• _WHAT YOU SHOULD DO_: Output the whole listing with nothing altered.
====== GIVEN DATA ======
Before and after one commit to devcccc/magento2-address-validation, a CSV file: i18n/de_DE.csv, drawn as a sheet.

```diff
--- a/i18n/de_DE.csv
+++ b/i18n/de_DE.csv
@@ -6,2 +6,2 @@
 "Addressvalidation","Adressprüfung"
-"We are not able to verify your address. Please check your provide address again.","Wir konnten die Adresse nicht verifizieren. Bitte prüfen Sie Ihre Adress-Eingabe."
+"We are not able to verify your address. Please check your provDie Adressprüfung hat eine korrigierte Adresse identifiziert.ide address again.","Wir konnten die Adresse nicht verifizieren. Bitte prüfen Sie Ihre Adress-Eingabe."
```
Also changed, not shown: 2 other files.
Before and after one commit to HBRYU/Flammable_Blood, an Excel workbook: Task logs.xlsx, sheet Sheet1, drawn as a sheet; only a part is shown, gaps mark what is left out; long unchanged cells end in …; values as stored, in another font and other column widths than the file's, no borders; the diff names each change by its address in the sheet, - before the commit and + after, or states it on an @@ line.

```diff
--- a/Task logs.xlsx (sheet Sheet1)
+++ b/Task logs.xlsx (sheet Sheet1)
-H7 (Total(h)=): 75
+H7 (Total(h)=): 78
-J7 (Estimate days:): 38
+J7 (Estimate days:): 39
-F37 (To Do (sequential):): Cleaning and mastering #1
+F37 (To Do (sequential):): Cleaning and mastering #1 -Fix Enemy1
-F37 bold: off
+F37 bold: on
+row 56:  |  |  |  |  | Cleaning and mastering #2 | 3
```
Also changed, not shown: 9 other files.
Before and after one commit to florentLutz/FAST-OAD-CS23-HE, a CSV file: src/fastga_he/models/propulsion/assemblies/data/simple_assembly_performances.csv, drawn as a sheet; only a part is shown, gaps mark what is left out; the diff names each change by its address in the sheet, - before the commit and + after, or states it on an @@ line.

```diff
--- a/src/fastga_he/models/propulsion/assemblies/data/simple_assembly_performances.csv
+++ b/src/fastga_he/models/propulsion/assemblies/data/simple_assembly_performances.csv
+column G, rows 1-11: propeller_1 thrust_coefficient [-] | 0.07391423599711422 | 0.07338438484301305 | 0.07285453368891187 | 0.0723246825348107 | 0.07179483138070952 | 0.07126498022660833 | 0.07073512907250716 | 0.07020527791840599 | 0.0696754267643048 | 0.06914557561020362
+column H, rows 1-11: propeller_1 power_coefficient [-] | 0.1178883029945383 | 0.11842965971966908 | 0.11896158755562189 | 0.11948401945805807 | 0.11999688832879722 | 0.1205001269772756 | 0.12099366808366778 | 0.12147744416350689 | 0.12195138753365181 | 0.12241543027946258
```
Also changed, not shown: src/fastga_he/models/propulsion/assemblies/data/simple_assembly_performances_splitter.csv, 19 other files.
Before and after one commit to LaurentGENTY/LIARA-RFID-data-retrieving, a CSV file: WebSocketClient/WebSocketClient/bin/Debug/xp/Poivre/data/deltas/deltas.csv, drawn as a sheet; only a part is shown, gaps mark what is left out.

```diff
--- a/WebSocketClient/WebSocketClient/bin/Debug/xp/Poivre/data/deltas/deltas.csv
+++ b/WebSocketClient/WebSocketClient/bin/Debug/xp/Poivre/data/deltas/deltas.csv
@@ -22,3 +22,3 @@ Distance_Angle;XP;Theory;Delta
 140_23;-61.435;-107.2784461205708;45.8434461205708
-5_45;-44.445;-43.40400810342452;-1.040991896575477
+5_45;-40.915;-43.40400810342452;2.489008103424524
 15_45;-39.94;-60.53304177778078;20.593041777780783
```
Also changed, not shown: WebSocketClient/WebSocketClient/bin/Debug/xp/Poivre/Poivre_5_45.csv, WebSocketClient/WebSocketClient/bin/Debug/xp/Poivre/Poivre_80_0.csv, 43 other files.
======
• _TASK RESULT_:
Before and after one commit to devcccc/magento2-address-validation, a CSV file: i18n/de_DE.csv, drawn as a sheet.

```diff
--- a/i18n/de_DE.csv
+++ b/i18n/de_DE.csv
@@ -6,2 +6,2 @@
 "Addressvalidation","Adressprüfung"
-"We are not able to verify your address. Please check your provide address again.","Wir konnten die Adresse nicht verifizieren. Bitte prüfen Sie Ihre Adress-Eingabe."
+"We are not able to verify your address. Please check your provDie Adressprüfung hat eine korrigierte Adresse identifiziert.ide address again.","Wir konnten die Adresse nicht verifizieren. Bitte prüfen Sie Ihre Adress-Eingabe."
```
Also changed, not shown: 2 other files.
Before and after one commit to HBRYU/Flammable_Blood, an Excel workbook: Task logs.xlsx, sheet Sheet1, drawn as a sheet; only a part is shown, gaps mark what is left out; long unchanged cells end in …; values as stored, in another font and other column widths than the file's, no borders; the diff names each change by its address in the sheet, - before the commit and + after, or states it on an @@ line.

```diff
--- a/Task logs.xlsx (sheet Sheet1)
+++ b/Task logs.xlsx (sheet Sheet1)
-H7 (Total(h)=): 75
+H7 (Total(h)=): 78
-J7 (Estimate days:): 38
+J7 (Estimate days:): 39
-F37 (To Do (sequential):): Cleaning and mastering #1
+F37 (To Do (sequential):): Cleaning and mastering #1 -Fix Enemy1
-F37 bold: off
+F37 bold: on
+row 56:  |  |  |  |  | Cleaning and mastering #2 | 3
```
Also changed, not shown: 9 other files.
Before and after one commit to florentLutz/FAST-OAD-CS23-HE, a CSV file: src/fastga_he/models/propulsion/assemblies/data/simple_assembly_performances.csv, drawn as a sheet; only a part is shown, gaps mark what is left out; the diff names each change by its address in the sheet, - before the commit and + after, or states it on an @@ line.

```diff
--- a/src/fastga_he/models/propulsion/assemblies/data/simple_assembly_performances.csv
+++ b/src/fastga_he/models/propulsion/assemblies/data/simple_assembly_performances.csv
+column G, rows 1-11: propeller_1 thrust_coefficient [-] | 0.07391423599711422 | 0.07338438484301305 | 0.07285453368891187 | 0.0723246825348107 | 0.07179483138070952 | 0.07126498022660833 | 0.07073512907250716 | 0.07020527791840599 | 0.0696754267643048 | 0.06914557561020362
+column H, rows 1-11: propeller_1 power_coefficient [-] | 0.1178883029945383 | 0.11842965971966908 | 0.11896158755562189 | 0.11948401945805807 | 0.11999688832879722 | 0.1205001269772756 | 0.12099366808366778 | 0.12147744416350689 | 0.12195138753365181 | 0.12241543027946258
```
Also changed, not shown: src/fastga_he/models/propulsion/assemblies/data/simple_assembly_performances_splitter.csv, 19 other files.
Before and after one commit to LaurentGENTY/LIARA-RFID-data-retrieving, a CSV file: WebSocketClient/WebSocketClient/bin/Debug/xp/Poivre/data/deltas/deltas.csv, drawn as a sheet; only a part is shown, gaps mark what is left out.

```diff
--- a/WebSocketClient/WebSocketClient/bin/Debug/xp/Poivre/data/deltas/deltas.csv
+++ b/WebSocketClient/WebSocketClient/bin/Debug/xp/Poivre/data/deltas/deltas.csv
@@ -22,3 +22,3 @@ Distance_Angle;XP;Theory;Delta
 140_23;-61.435;-107.2784461205708;45.8434461205708
-5_45;-44.445;-43.40400810342452;-1.040991896575477
+5_45;-40.915;-43.40400810342452;2.489008103424524
 15_45;-39.94;-60.53304177778078;20.593041777780783
```
Also changed, not shown: WebSocketClient/WebSocketClient/bin/Debug/xp/Poivre/Poivre_5_45.csv, WebSocketClient/WebSocketClient/bin/Debug/xp/Poivre/Poivre_80_0.csv, 43 other files.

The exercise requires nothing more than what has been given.